Frankie, however, longs for a fluidity within which individual identities may merge. Her older brother, a soldier (this novel is set during the final stages of WW2), is to marry his girl-friend, and Frankie dreams of, and, eventually, becomes obsessed with, leaving behind her home town, which restricts her in ways she cannot articulate, and go off with her brother and his newly-married wife. Frankie is not satisfied being a “member of the wedding” only in the sense of being the groom’s sister: she longs for nothing less than to be one of the wedded parties herself, to merge her own personal identity with those of the married couple. This obsession she develops of merging her personal identity with those of others soon takes centre-stage in this novel. Thoughts of the wedding begin to obsess to such a degree that even the sudden death of an uncle barely makes an impact on her, because, after all, it’s nothing to do with the wedding, is it?
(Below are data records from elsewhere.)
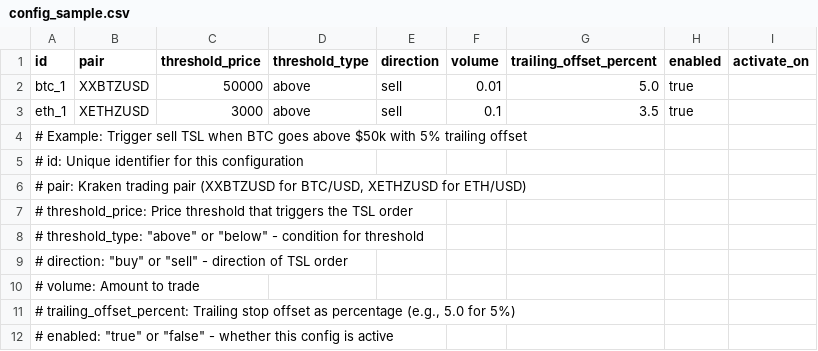
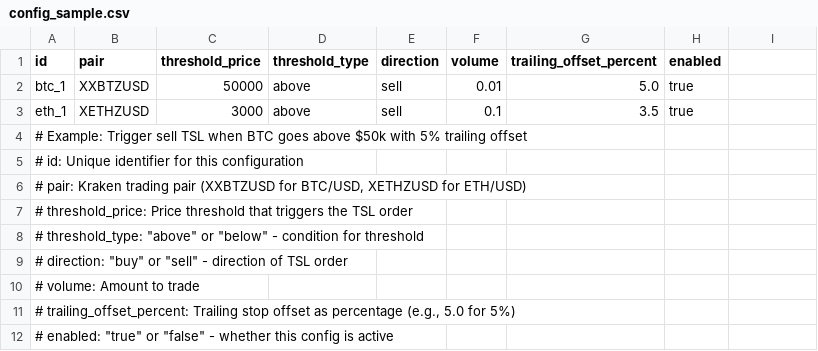
Before and after one commit to raymondclowe/ttslo, a CSV file: config_sample.csv, drawn as a sheet; the diff names each change by its address in the sheet, - before the commit and + after, or states it on an @@ line.

```diff
--- a/config_sample.csv
+++ b/config_sample.csv
-I1: activate_on
+I1: (empty)
```
Also changed, not shown: 7 other files.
Typically, the wedding itself is not narrated directly: resolving narrative strands in terms of “what happened next” is not what this novel is about. We are given to understand, however, that Frankie had had to be physically restrained and pulled back when she had tried to leave with the newlyweds. She is utterly disgraced, humiliated. The world of fixity may be questioned when one is a child, but as an adult, it has to be accepted. But with this acceptance comes a loss:
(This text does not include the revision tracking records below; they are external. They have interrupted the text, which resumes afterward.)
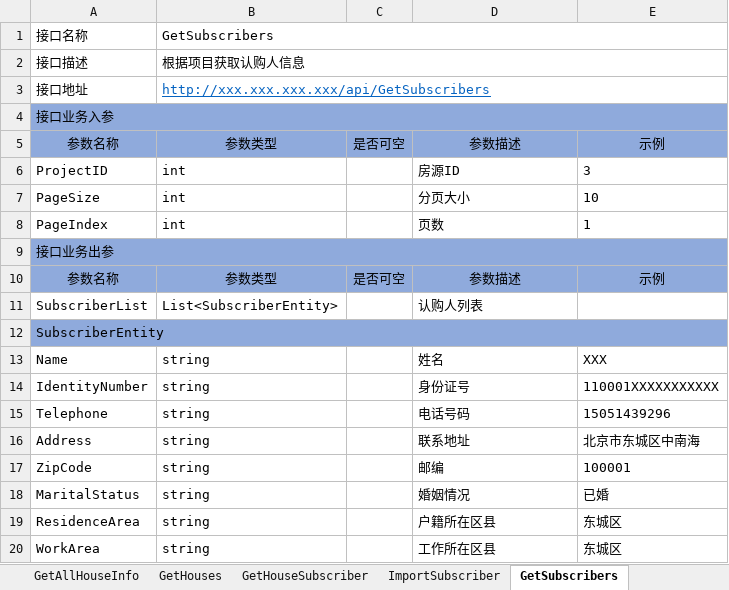
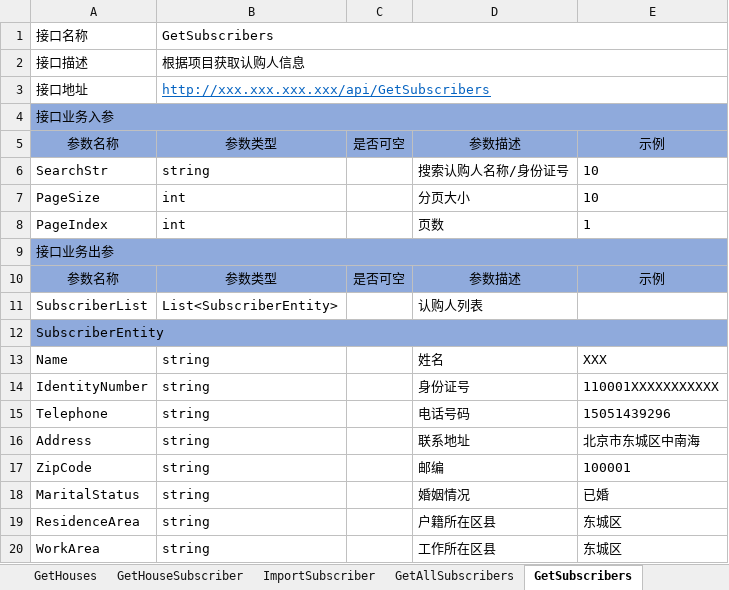
Before and after one commit to RockJiang1/HouseSelection, an Excel workbook: Doc/接口说明文档.xlsx, sheet GetSubscribers, drawn as a sheet; values as stored, in another font and other column widths than the file's, no borders; charts and pictures not drawn; removed rows and columns are numbered as before the commit, all else as after; the diff names each change by its address in the sheet, - before the commit and + after, or states it on an @@ line.

Commit message:
添加获取认购人，搜索认购人，获取选房详情等接口

```diff
--- a/Doc/接口说明文档.xlsx (sheet GetSubscribers)
+++ b/Doc/接口说明文档.xlsx (sheet GetSubscribers)
+sheet tab: GetAllSubscribers
-row 6: ProjectID | int |  | 房源ID | 3
+row 6: SearchStr | string |  | 搜索认购人名称/身份证号 | 10
```
Also changed, not shown: sheet Home, other sheet tabs, charts or pictures, Doc/数据库表结构说明.xlsx, 32 other files.
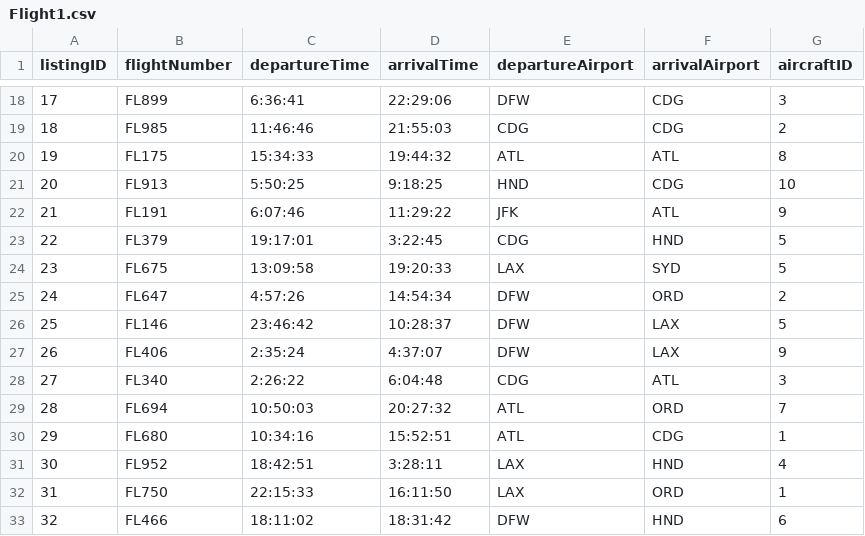
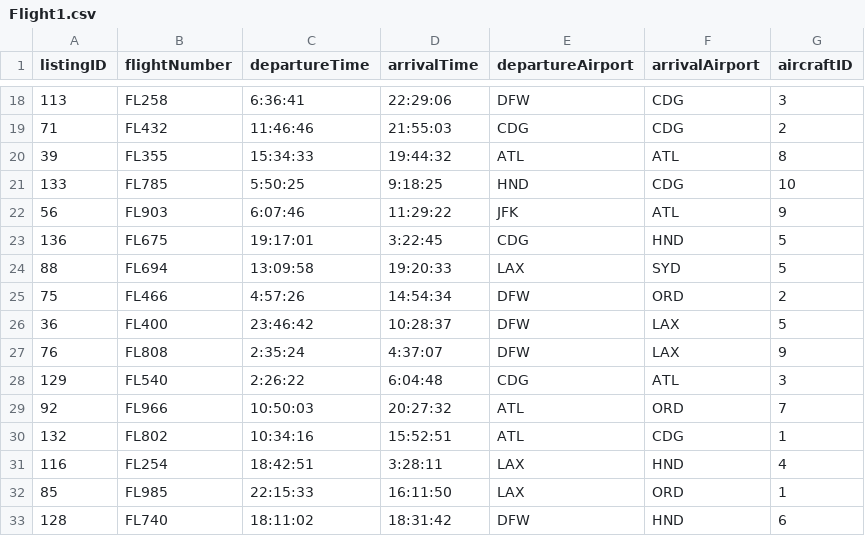
Before and after one commit to ctaepais/kayakdb, a CSV file: data/Flight1.csv, drawn as a sheet; only a part is shown, gaps mark what is left out; the diff covers the shown part only.

Commit message:
flight1 & 2 tables fixed

```diff
--- a/data/Flight1.csv
+++ b/data/Flight1.csv
@@ -18,16 +18,16 @@ listingID,flightNumber,departureTime,arrivalTime,departureAirport,arrivalAirport
-17,FL899,6:36:41,22:29:06,DFW,CDG,3
-18,FL985,11:46:46,21:55:03,CDG,CDG,2
-19,FL175,15:34:33,19:44:32,ATL,ATL,8
-20,FL913,5:50:25,9:18:25,HND,CDG,10
-21,FL191,6:07:46,11:29:22,JFK,ATL,9
-22,FL379,19:17:01,3:22:45,CDG,HND,5
-23,FL675,13:09:58,19:20:33,LAX,SYD,5
-24,FL647,4:57:26,14:54:34,DFW,ORD,2
-25,FL146,23:46:42,10:28:37,DFW,LAX,5
-26,FL406,2:35:24,4:37:07,DFW,LAX,9
-27,FL340,2:26:22,6:04:48,CDG,ATL,3
-28,FL694,10:50:03,20:27:32,ATL,ORD,7
-29,FL680,10:34:16,15:52:51,ATL,CDG,1
-30,FL952,18:42:51,3:28:11,LAX,HND,4
-31,FL750,22:15:33,16:11:50,LAX,ORD,1
-32,FL466,18:11:02,18:31:42,DFW,HND,6
+113,FL258,6:36:41,22:29:06,DFW,CDG,3
+71,FL432,11:46:46,21:55:03,CDG,CDG,2
+39,FL355,15:34:33,19:44:32,ATL,ATL,8
+133,FL785,5:50:25,9:18:25,HND,CDG,10
+56,FL903,6:07:46,11:29:22,JFK,ATL,9
+136,FL675,19:17:01,3:22:45,CDG,HND,5
+88,FL694,13:09:58,19:20:33,LAX,SYD,5
+75,FL466,4:57:26,14:54:34,DFW,ORD,2
+36,FL400,23:46:42,10:28:37,DFW,LAX,5
+76,FL808,2:35:24,4:37:07,DFW,LAX,9
+129,FL540,2:26:22,6:04:48,CDG,ATL,3
+92,FL966,10:50:03,20:27:32,ATL,ORD,7
+132,FL802,10:34:16,15:52:51,ATL,CDG,1
+116,FL254,18:42:51,3:28:11,LAX,HND,4
+85,FL985,22:15:33,16:11:50,LAX,ORD,1
+128,FL740,18:11:02,18:31:42,DFW,HND,6
```
Also changed, not shown: 68 edited cells elsewhere in this file, data/Flight2.csv.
She was sitting next to Berenice, back with the coloured people, and when she thought of it she used the mean word she had never used before, nigger – for now she hated everyone and wanted only to spite and shame.
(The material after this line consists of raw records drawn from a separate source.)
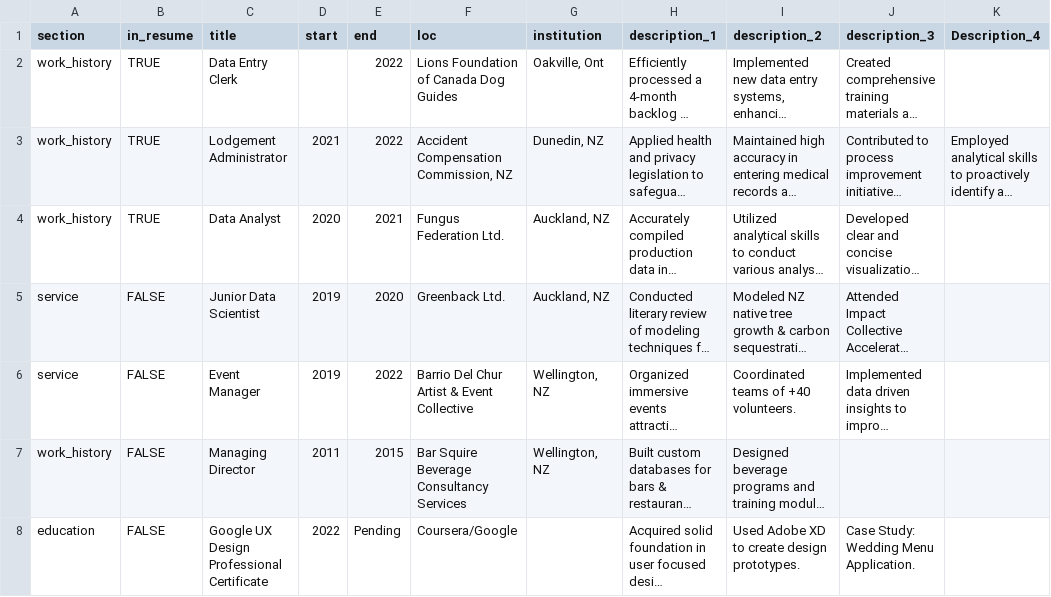
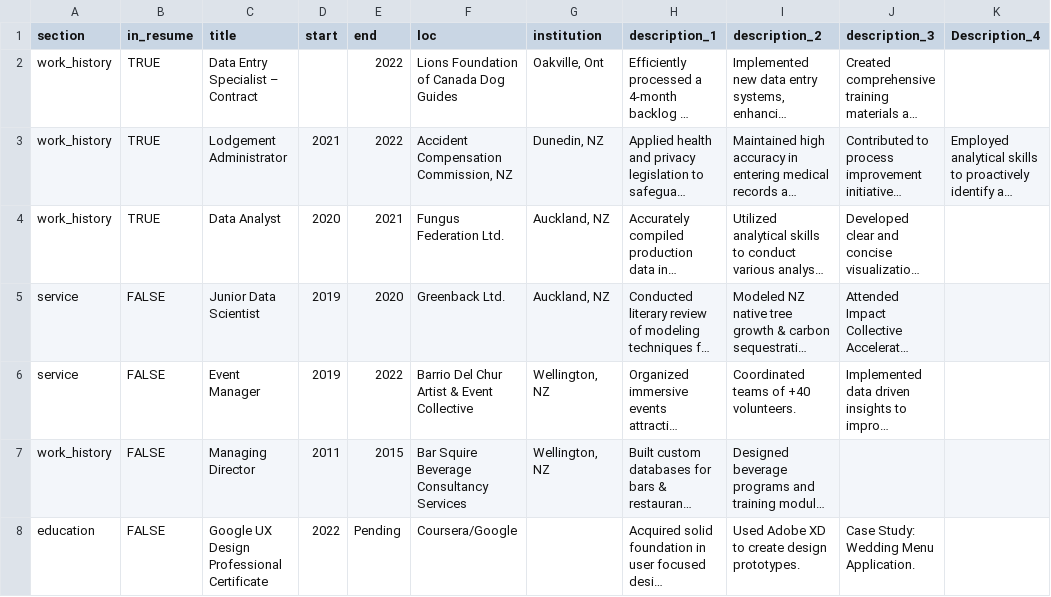
Before and after one commit to uberkeil/kyle_CV, a CSV file: data/positions.csv, drawn as a sheet; only a part is shown; long unchanged cells end in …; the diff names each change by its address in the sheet, - before the commit and + after, or states it on an @@ line.

Commit message:
Update job title on positions data file. Increase line spacing of job description bullet points in custom resume css file.

```diff
--- a/data/positions.csv
+++ b/data/positions.csv
-C2 (title): Data Entry Clerk
+C2 (title): Data Entry Specialist – Contract
```
Also changed, not shown: 1 other file.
Everybody is caught, one way or another, as Berenice says at one point.

Frankie makes one final attempt to escape this world of tyrannical fixity: she tries to run away, she knows not where. But the police are alerted, and she is soon found, and taken back home. In a novel such as this, where everything seems charged with meaning, it is no accident that the police are referred to as “the Law”, with a capital “L”. She has tried to escape, but the Law returns her to where she had been.

All through this, the war, now in its final stages, is raging in faraway Europe, and forms a sort of discordant background music. News from the distant war comes through – the horrors of the fields of combat, the slaughter of civilians, the unimaginable and unnameable abominations of the newly liberated death camps. Berenice muses on a perfect world that – who knows? – may be possible still, if only the Law would allow for it:

“No killed Jews and no hurt coloured people. No war and no hunger in the world. And, finally, Ludie Freeman would be alive.”

The very ending of the novel is as enigmatic as the rest of it. John Henry has died suddenly and horribly, from an attack of meningitis: this is related so directly, and so casually, that it is brutal. Frankie is now Frances, older and more mature, no longer yearning for a fluidity that the Law will not allow. The final paragraph seems charged with meaning:

Frances turned back to the window. It was almost five o’clock and the geranium glow had faded from the sky. The last pale colours were crushed and cold on the horizon. Dark, when it came, would come on quickly, as it does in wintertime. “I am simply mad about – “ But the sentence was left unfinished for the hush was shattered when, with an instant shock of happiness, she heard the ringing of the bell.

The sentence, like so much else in the novel, is left unfinished, and we don’t know what it is she is “mad” about – or, indeed, whether her “being mad” refers to her loving something, or being angry with something. Neither is it explained what the bell signifies at the end. It’s possibly just someone at the door. For, after all, what else can it be?

This is a novel I shall be returning to.